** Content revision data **
☆ ☆ ☆

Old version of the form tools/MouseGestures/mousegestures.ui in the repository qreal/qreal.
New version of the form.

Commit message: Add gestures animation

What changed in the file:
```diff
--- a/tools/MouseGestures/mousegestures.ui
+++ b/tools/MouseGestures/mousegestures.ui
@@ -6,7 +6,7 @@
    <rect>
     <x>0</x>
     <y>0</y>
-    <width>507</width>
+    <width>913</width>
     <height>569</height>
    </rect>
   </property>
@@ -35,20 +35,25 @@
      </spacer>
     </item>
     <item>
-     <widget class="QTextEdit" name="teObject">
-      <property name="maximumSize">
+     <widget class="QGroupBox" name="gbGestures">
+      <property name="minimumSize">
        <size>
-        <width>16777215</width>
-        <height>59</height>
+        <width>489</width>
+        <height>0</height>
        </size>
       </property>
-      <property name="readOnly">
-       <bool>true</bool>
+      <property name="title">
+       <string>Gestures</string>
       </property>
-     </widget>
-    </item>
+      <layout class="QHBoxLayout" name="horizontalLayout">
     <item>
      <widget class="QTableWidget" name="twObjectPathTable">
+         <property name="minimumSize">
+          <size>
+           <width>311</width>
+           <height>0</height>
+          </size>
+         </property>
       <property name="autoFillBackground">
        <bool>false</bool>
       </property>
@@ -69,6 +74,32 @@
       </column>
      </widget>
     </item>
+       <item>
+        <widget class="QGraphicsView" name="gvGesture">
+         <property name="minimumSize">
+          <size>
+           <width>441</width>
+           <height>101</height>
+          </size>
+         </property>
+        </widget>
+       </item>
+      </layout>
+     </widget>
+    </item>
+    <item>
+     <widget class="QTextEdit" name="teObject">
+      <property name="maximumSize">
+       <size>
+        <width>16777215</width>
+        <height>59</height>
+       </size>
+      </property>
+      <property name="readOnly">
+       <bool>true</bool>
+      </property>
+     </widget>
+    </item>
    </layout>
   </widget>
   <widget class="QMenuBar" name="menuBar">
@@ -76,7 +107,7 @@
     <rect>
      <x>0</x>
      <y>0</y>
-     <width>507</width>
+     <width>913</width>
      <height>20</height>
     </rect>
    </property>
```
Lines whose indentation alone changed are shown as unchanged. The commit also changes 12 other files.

☆ ☆ ☆

** Task instructions **
Count the lines of the data that include the string "maximumSize", and give only that number.

** Response below **
2